As Recommended by 19th and 20th century Doctors!
Courtesy of


The biggy of the late 1800's. Clearly shows the massive inroads in medical science and the treatment of disease.

ALCOHOL AND THE HUMAN BODY In fact alcohol was known to be a poison, and considered quite dangerous. Something modern medicine now agrees with. This was known circa 1907. A very impressive scientific book on the subject.

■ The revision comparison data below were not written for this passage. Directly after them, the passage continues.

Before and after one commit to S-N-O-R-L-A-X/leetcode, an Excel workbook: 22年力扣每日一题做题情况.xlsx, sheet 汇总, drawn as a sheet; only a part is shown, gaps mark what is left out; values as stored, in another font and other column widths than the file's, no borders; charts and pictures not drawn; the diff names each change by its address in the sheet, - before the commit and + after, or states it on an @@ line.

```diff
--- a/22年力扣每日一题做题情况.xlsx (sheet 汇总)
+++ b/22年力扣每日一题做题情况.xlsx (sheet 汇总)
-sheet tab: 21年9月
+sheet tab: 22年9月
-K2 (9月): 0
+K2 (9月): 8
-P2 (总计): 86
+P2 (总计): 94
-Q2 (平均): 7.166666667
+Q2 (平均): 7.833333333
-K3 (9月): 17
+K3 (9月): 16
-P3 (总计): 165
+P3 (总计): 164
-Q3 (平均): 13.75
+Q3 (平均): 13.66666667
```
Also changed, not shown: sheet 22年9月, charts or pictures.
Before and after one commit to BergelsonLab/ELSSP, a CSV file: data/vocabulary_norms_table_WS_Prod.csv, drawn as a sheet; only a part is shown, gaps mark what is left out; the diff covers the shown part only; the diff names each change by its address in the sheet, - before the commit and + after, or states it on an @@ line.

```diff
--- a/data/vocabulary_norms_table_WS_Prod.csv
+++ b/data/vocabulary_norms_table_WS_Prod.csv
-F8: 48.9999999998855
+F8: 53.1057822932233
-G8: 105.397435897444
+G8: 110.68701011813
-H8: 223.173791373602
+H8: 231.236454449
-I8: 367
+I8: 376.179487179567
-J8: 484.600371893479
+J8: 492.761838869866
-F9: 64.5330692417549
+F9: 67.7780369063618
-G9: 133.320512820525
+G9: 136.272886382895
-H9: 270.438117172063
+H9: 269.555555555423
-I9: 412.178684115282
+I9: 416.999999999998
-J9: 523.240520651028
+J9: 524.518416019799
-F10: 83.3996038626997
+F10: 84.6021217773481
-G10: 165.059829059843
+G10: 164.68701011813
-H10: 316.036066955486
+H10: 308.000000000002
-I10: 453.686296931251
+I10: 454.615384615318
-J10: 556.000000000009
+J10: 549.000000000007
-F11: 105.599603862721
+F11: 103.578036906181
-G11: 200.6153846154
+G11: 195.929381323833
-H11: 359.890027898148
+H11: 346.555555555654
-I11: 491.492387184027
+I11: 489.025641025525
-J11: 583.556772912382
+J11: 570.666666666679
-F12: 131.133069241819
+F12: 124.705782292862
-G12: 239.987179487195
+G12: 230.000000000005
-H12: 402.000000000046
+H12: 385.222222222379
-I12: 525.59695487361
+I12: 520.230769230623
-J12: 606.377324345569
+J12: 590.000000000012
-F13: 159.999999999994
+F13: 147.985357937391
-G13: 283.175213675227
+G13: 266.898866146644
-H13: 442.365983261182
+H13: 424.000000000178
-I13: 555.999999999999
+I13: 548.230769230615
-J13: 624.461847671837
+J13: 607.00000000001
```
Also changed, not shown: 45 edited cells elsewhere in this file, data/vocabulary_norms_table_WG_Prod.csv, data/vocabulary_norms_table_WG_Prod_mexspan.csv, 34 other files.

DISEASES OF THE SKIN is a massive book on skin diseases from 1914. Don't be feint hearted though, it's loaded with photos that I found disturbing.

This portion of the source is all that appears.